University of Victoria, (British Columbia), Canada
   June 15-19, 2004

The International Conference on Humanities Computing and Digital

• October 1st, 2004: An electronic submission form will be made
available at the conference website.
• November 8th, 2004: Deadline for the submission of proposals for
papers, poster presentations, sessions and software demos.
• February 7th, 2005: Notification of acceptance for papers, poster
presentations, sessions and software demos.
   Conference Web Site: http://web.uvic.ca/hrd/achallc2005/

I. The ACH/ALLC Conference
   The joint conference of the Association for Computers and the
Humanities (ACH) and the Association for Literary and Linguistic
Computing (ALLC) is the oldest established meeting of scholars working
at the intersection of advanced information technologies and the
humanities, annually attracting a distinguished international
community at the forefront of their fields.

   Recent years have seen enormous advances in information technologies,
and a corresponding growth in the use of information technology
resources for research and teaching in the humanities. How exactly are
these developments changing the ways in which humanities scholars
work? What are the fields of humanities scholarship that are most
affected by the use of computers and computation? What new and
distinct methodologies is information technology bringing to the
humanities, and how are these methodologies being introduced and
applied? How do we expect methodologies, and the role of the
humanities scholar, to change in the future as a result of the impact
of information technology? How are information technology-related
developments in one discipline affecting or likely to affect those in

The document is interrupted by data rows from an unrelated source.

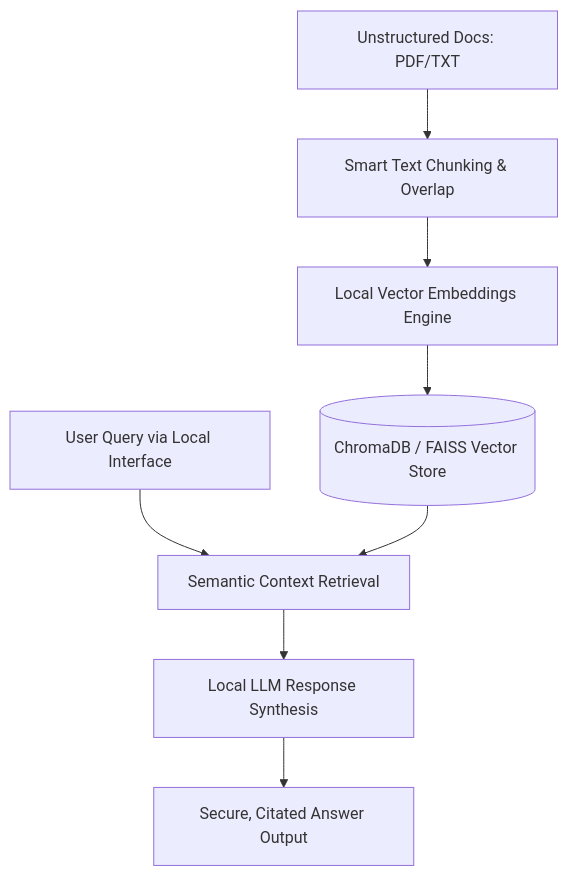
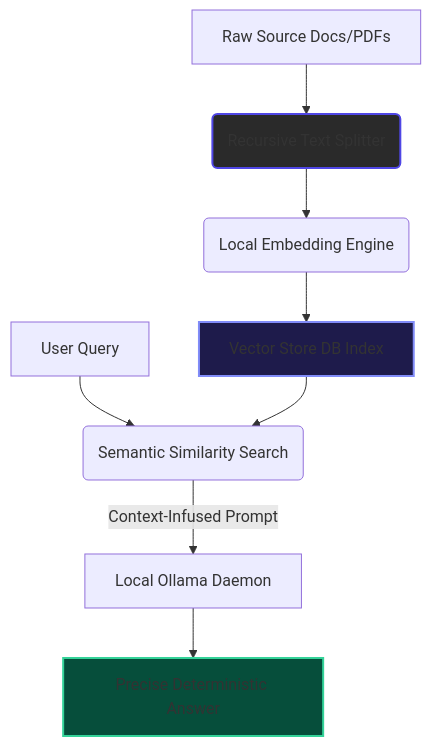
Before and after one commit to cosmo95/Local-DocuBrain-RAG-Engine: the diagram in README.md, drawn with Mermaid. The commit also changed other lines of this file, not shown here.

````diff
--- a/README.md
+++ b/README.md
@@ -9,10 +16,14 @@
 ```mermaid
 graph TD
-    A[Unstructured Docs: PDF/TXT] --> B[Smart Text Chunking & Overlap]
-    B --> C[Local Vector Embeddings Engine]
-    C --> D[(ChromaDB / FAISS Vector Store)]
-    E[User Query via Local Interface] --> F[Semantic Context Retrieval]
+    A[Raw Source Docs/PDFs] --> B(Recursive Text Splitter)
+    B --> C(Local Embedding Engine)
+    C --> D[Vector Store DB Index]
+    E[User Query] --> F(Semantic Similarity Search)
     D --> F
-    F --> G[Local LLM Response Synthesis]
-    G --> H[Secure, Citated Answer Output]
+    F -->|Context-Infused Prompt| G[Local Ollama Daemon]
+    G --> H[Precise Deterministic Answer]
+
+    style B fill:#2a2a2a,stroke:#4f46e5,stroke-width:2px;
+    style D fill:#1e1b4b,stroke:#818cf8,stroke-width:2px;
+    style H fill:#064e3b,stroke:#34d399,stroke-width:2px;
 ```
````
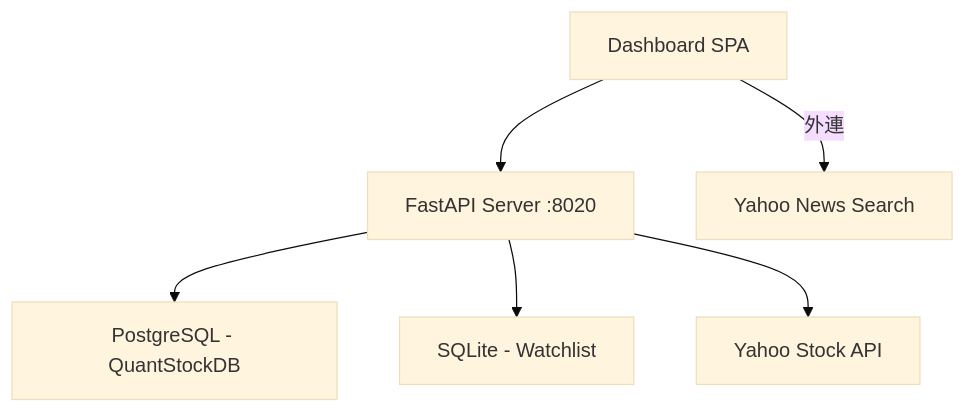
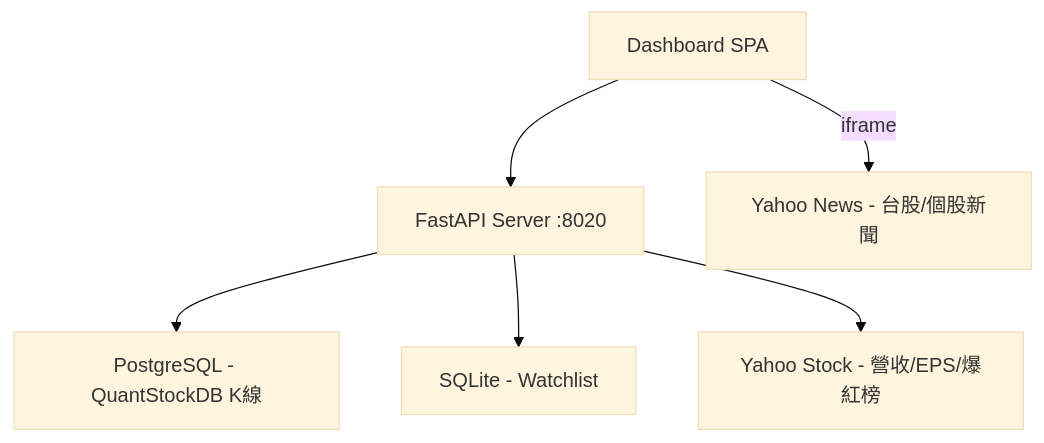
Before and after one commit to JiangAlex/ProTech-Stock-News-20260603: the diagram in docs/implementation-plan.md, drawn with Mermaid (base theme). The commit also changed other lines of this file, not shown here.

Commit message:
docs: update implementation-plan.md and README.md to reflect current architecture

````diff
--- a/docs/implementation-plan.md
+++ b/docs/implementation-plan.md
@@ -8,8 +8,8 @@
 ```mermaid
 graph TD
     A[Dashboard SPA] --> B[FastAPI Server :8020]
-    B --> C[PostgreSQL - QuantStockDB]
+    B --> C[PostgreSQL - QuantStockDB K線]
     B --> D[SQLite - Watchlist]
-    B --> E[Yahoo Stock API]
-    A -->|外連| F[Yahoo News Search]
+    B --> E[Yahoo Stock - 營收/EPS/爆紅榜]
+    A -->|iframe| F[Yahoo News - 台股/個股新聞]
 ```
````
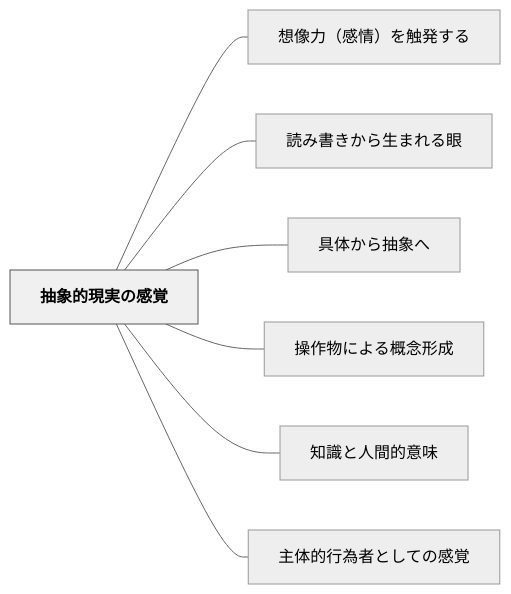
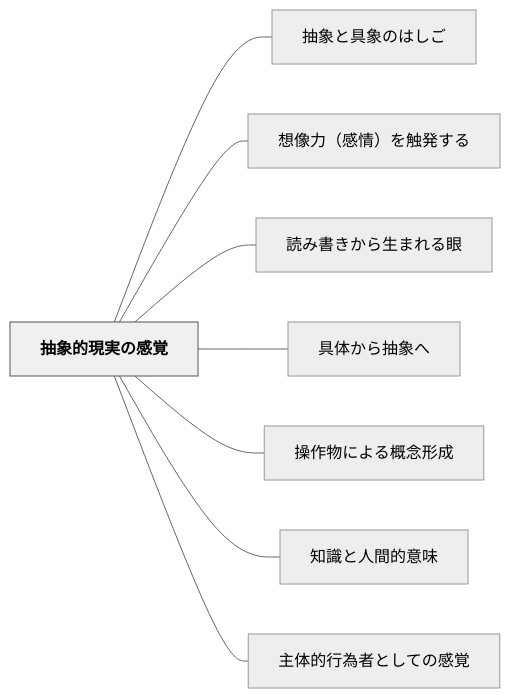
The diagram in content/パタン/抽象的現実の感覚.md (unknownthings-ed-patterns/unknownthings-ed-patterns), drawn with Mermaid (neutral theme) before and after one commit. The commit also changed other lines of this file and 185 other files, not shown here.

````diff
--- a/content/パタン/抽象的現実の感覚.md
+++ b/content/パタン/抽象的現実の感覚.md
@@ -49,20 +50,22 @@
 ```mermaid
 flowchart LR
     ne68abde8b1a1e79a84e78fbee5ae9fe381aee6849fe8a69a["抽象的現実の感覚"]
+    ne68abde8b1a1e381a8e585b7e8b1a1e381aee381afe38197e38194["抽象と具象のはしご"]
     ne683b3e5838fe58a9befbc88e6849fe68385efbc89e38292e8a7a6e799bae38199e3828b["想像力（感情）を触発する"]
     ne8aaade381bfe69bb8e3818de3818be38289e7949fe381bee3828ce3828be79cbc["読み書きから生まれる眼"]
     ne585b7e4bd93e3818be38289e68abde8b1a1e381b8["具体から抽象へ"]
     ne6938de4bd9ce789a9e381abe38288e3828be6a682e5bfb5e5bda2e68890["操作物による概念形成"]
     ne79fa5e8ad98e381a8e4babae99693e79a84e6848fe591b3["知識と人間的意味"]
     ne4b8bbe4bd93e79a84e8a18ce782bae88085e381a8e38197e381a6e381aee6849fe8a69a["主体的行為者としての感覚"]
 
+    ne68abde8b1a1e79a84e78fbee5ae9fe381aee6849fe8a69a --- ne68abde8b1a1e381a8e585b7e8b1a1e381aee381afe38197e38194
     ne68abde8b1a1e79a84e78fbee5ae9fe381aee6849fe8a69a --- ne683b3e5838fe58a9befbc88e6849fe68385efbc89e38292e8a7a6e799bae38199e3828b
     ne68abde8b1a1e79a84e78fbee5ae9fe381aee6849fe8a69a --- ne8aaade381bfe69bb8e3818de3818be38289e7949fe381bee3828ce3828be79cbc
     ne68abde8b1a1e79a84e78fbee5ae9fe381aee6849fe8a69a --- ne585b7e4bd93e3818be38289e68abde8b1a1e381b8
     ne68abde8b1a1e79a84e78fbee5ae9fe381aee6849fe8a69a --- ne6938de4bd9ce789a9e381abe38288e3828be6a682e5bfb5e5bda2e68890
     ne68abde8b1a1e79a84e78fbee5ae9fe381aee6849fe8a69a --- ne79fa5e8ad98e381a8e4babae99693e79a84e6848fe591b3
     ne68abde8b1a1e79a84e78fbee5ae9fe381aee6849fe8a69a --- ne4b8bbe4bd93e79a84e8a18ce782bae88085e381a8e38197e381a6e381aee6849fe8a69a
 
     classDef hub fill:#f0f0f0,stroke:#555,color:#000,font-weight:bold
     class ne68abde8b1a1e79a84e78fbee5ae9fe381aee6849fe8a69a hub
 ```
````
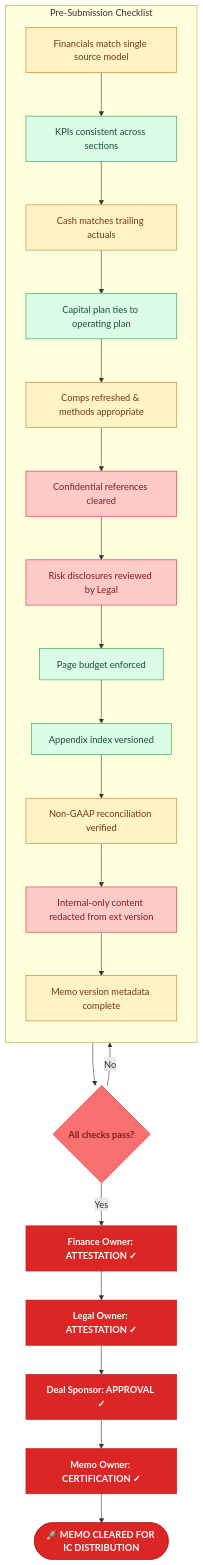
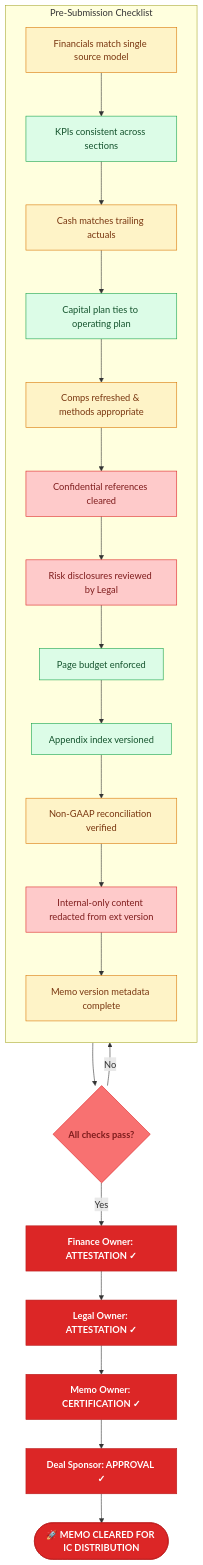
Before and after one commit to mrchanpark/IC-Memo-Flow-Chart-V2: diagram 17 of 17 in README.md, drawn with Mermaid. The commit also changed other lines of this file and 2 other files, not shown here.

````diff
--- a/README.md
+++ b/README.md
@@ -445,29 +446,29 @@
 ```mermaid
 flowchart TB
   subgraph QC["Pre-Submission Checklist"]
     direction TB
     Q1["Financials match single source model"]:::yel --> Q2["KPIs consistent across sections"]:::grn
     Q2 --> Q3["Cash matches trailing actuals"]:::yel
     Q3 --> Q4["Capital plan ties to operating plan"]:::grn
     Q4 --> Q5["Comps refreshed & methods appropriate"]:::yel
     Q5 --> Q6["Confidential references cleared"]:::red
     Q6 --> Q7["Risk disclosures reviewed by Legal"]:::red
     Q7 --> Q8["Page budget enforced"]:::grn
     Q8 --> Q9["Appendix index versioned"]:::grn
     Q9 --> Q10["Non-GAAP reconciliation verified"]:::yel
     Q10 --> Q11["Internal-only content redacted from ext version"]:::red
     Q11 --> Q12["Memo version metadata complete"]:::yel
   end
   Q12 --> PASS{"All checks pass?"}:::redD
   PASS -- No --> Q1
   PASS -- Yes --> S1x["Finance Owner: ATTESTATION ✓"]:::redM
   S1x --> S2x["Legal Owner: ATTESTATION ✓"]:::redM
-  S2x --> S3x["Deal Sponsor: APPROVAL ✓"]:::redM
-  S3x --> S4x["Memo Owner: CERTIFICATION ✓"]:::redM
+  S2x --> S3x["Memo Owner: CERTIFICATION ✓"]:::redM
+  S3x --> S4x["Deal Sponsor: APPROVAL ✓"]:::redM
   S4x --> DONE(["🚀 MEMO CLEARED FOR IC DISTRIBUTION"]):::redM
   classDef red fill:#fecaca,stroke:#dc2626,color:#7f1d1d
   classDef redD fill:#f87171,stroke:#dc2626,color:#7f1d1d,font-weight:700
   classDef redM fill:#dc2626,stroke:#b91c1c,color:#fff,font-weight:700
   classDef yel fill:#fef3c7,stroke:#d97706,color:#78350f
   classDef grn fill:#dcfce7,stroke:#16a34a,color:#14532d
 ```
````
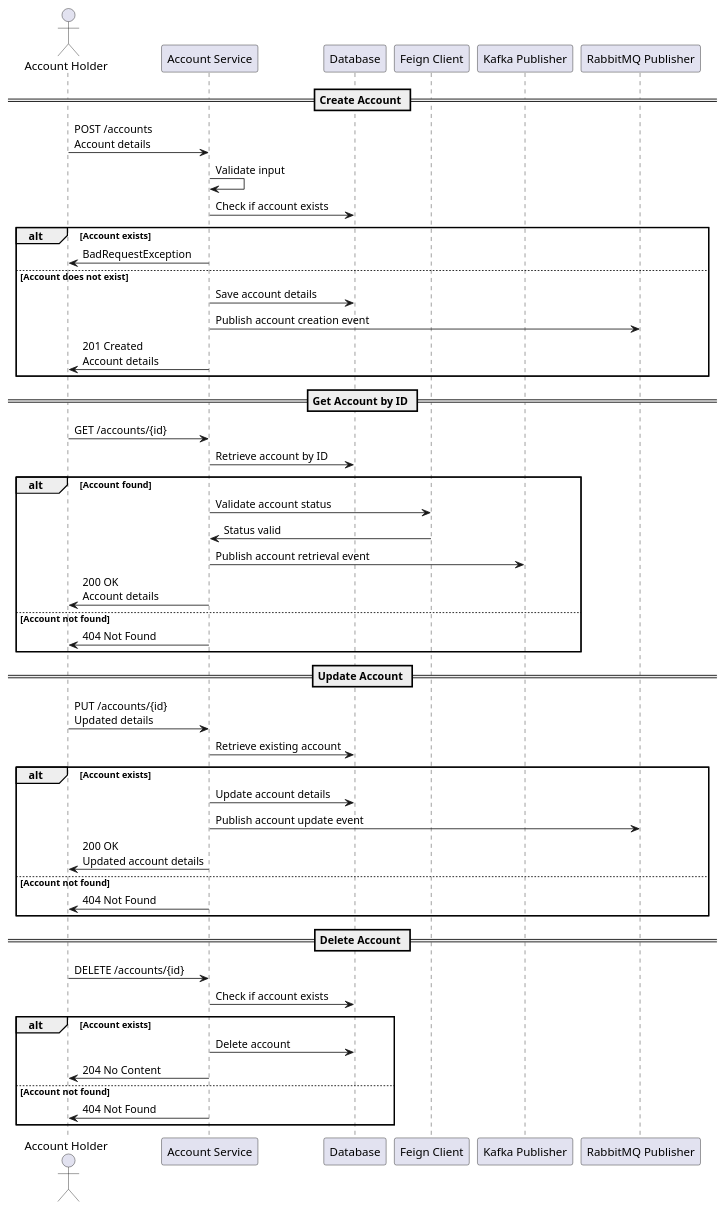
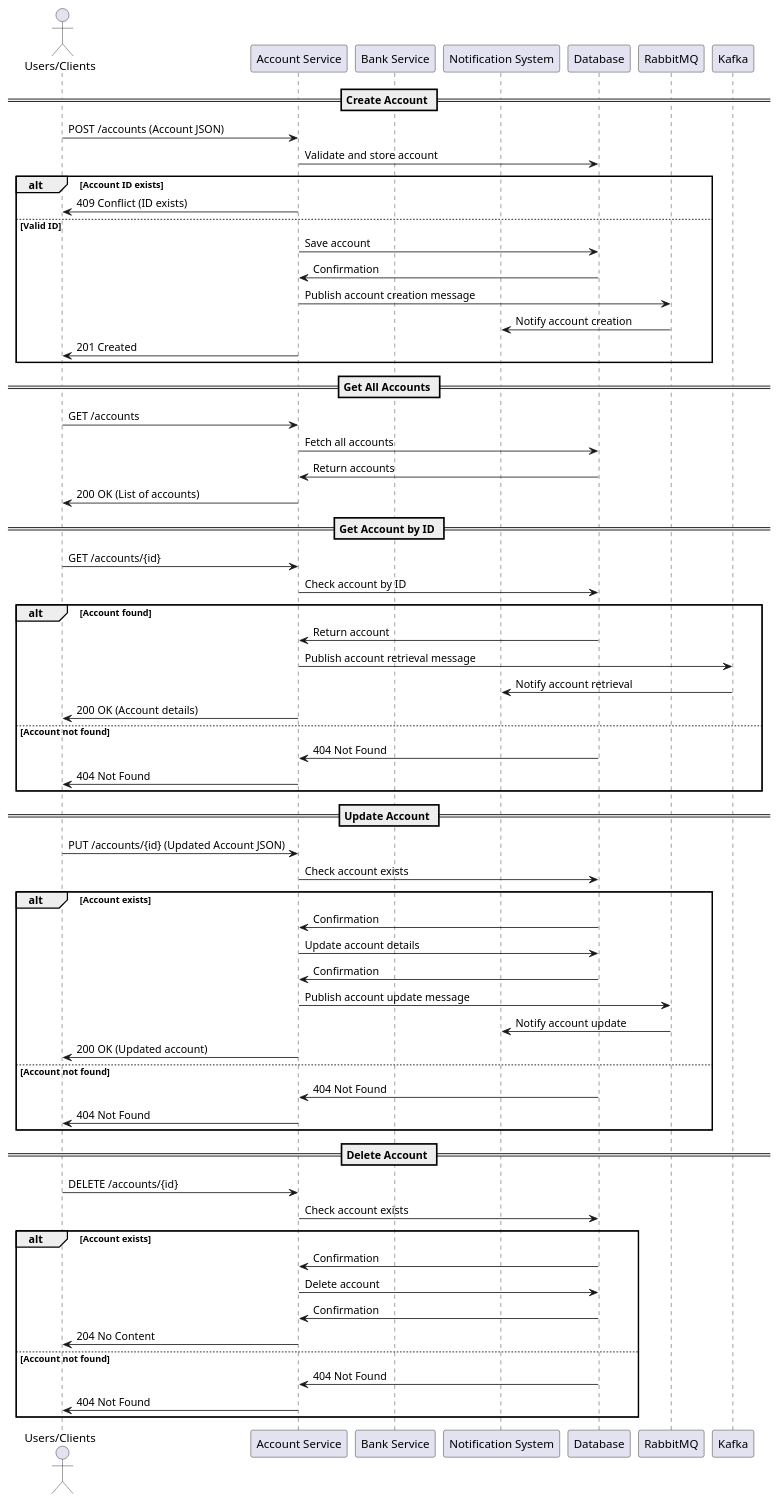
The diagram in design_document/Account_Service.md (Bhaskar-Pavan/AccountService), drawn with PlantUML before and after one commit. The commit also changed other lines of this file, not shown here.

````diff
--- a/design_document/Account_Service.md
+++ b/design_document/Account_Service.md
@@ -37,56 +37,72 @@
 ```plantuml
 @startuml
-actor "Account Holder" as AH
-participant "Account Service" as AS
-participant "Database" as DB
-participant "Feign Client" as FC
-participant "Kafka Publisher" as KP
-participant "RabbitMQ Publisher" as RP
+actor User as "Users/Clients"
+participant "Account Service" as AccountService
+participant "Bank Service" as BankService
+participant "Notification System" as NotificationSystem
+participant "Database" as Database
+participant "RabbitMQ" as RabbitMQ
+participant "Kafka" as Kafka
 
 == Create Account ==
-AH -> AS : POST /accounts\nAccount details
-AS -> AS : Validate input
-AS -> DB : Check if account exists
-alt Account exists
-    AS -> AH : BadRequestException
-else Account does not exist
-    AS -> DB : Save account details
-    AS -> RP : Publish account creation event
-    AS -> AH : 201 Created\nAccount details
+User -> AccountService : POST /accounts (Account JSON)
+AccountService -> Database : Validate and store account
+alt Account ID exists
+    AccountService -> User : 409 Conflict (ID exists)
+else Valid ID
+    AccountService -> Database : Save account
+    Database -> AccountService : Confirmation
+    AccountService -> RabbitMQ : Publish account creation message
+    RabbitMQ -> NotificationSystem : Notify account creation
+    AccountService -> User : 201 Created
 end
 
+== Get All Accounts ==
+User -> AccountService : GET /accounts
+AccountService -> Database : Fetch all accounts
+Database -> AccountService : Return accounts
+AccountService -> User : 200 OK (List of accounts)
+
 == Get Account by ID ==
-AH -> AS : GET /accounts/{id}
-AS -> DB : Retrieve account by ID
+User -> AccountService : GET /accounts/{id}
+AccountService -> Database : Check account by ID
 alt Account found
-    AS -> FC : Validate account status
-    FC -> AS : Status valid
-    AS -> KP : Publish account retrieval event
-    AS -> AH : 200 OK\nAccount details
+    Database -> AccountService : Return account
+    AccountService -> Kafka : Publish account retrieval message
+    Kafka -> NotificationSystem : Notify account retrieval
+    AccountService -> User : 200 OK (Account details)
 else Account not found
-    AS -> AH : 404 Not Found
+    Database -> AccountService : 404 Not Found
+    AccountService -> User : 404 Not Found
 end
 
 == Update Account ==
-AH -> AS : PUT /accounts/{id}\nUpdated details
-AS -> DB : Retrieve existing account
+User -> AccountService : PUT /accounts/{id} (Updated Account JSON)
+AccountService -> Database : Check account exists
 alt Account exists
-    AS -> DB : Update account details
-    AS -> RP : Publish account update event
-    AS -> AH : 200 OK\nUpdated account details
+    Database -> AccountService : Confirmation
+    AccountService -> Database : Update account details
+    Database -> AccountService : Confirmation
+    AccountService -> RabbitMQ : Publish account update message
+    RabbitMQ -> NotificationSystem : Notify account update
+    AccountService -> User : 200 OK (Updated account)
 else Account not found
-    AS -> AH : 404 Not Found
+    Database -> AccountService : 404 Not Found
+    AccountService -> User : 404 Not Found
 end
 
 == Delete Account ==
-AH -> AS : DELETE /accounts/{id}
-AS -> DB : Check if account exists
+User -> AccountService : DELETE /accounts/{id}
+AccountService -> Database : Check account exists
 alt Account exists
-    AS -> DB : Delete account
-    AS -> AH : 204 No Content
+    Database -> AccountService : Confirmation
+    AccountService -> Database : Delete account
+    Database -> AccountService : Confirmation
+    AccountService -> User : 204 No Content
 else Account not found
-    AS -> AH : 404 Not Found
+    Database -> AccountService : 404 Not Found
+    AccountService -> User : 404 Not Found
 end
 
 @enduml
 ```
````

   What are the implications of multilingualism and multiculturalism to
humanities computing? What is the role of information technology
technologies in establishing multilingualism? What are the meanings
and implications of these developments for languages, communities,
genders and cultures, and humanities research? What is the role of
individual scientific and educational tasks, joint projects, or
educational and electronic library resources? How can humanities
computing help in the challenge to preserve individual cultures in a
multicultural environment? What is the role of humanities computing in
the preservation and creation of a multilingual, multicultural

   We believe that responding to these new challenges will also have a
fertilizing effect on humanities computing as a whole by opening up
new ways and methodologies to enhance the use of computers and
computation in a wide range of humanities disciplines. Now is the time
to survey and assess the impact humanities computing has had and is
likely to have on humanities scholarship in a multilingual,
multicultural world.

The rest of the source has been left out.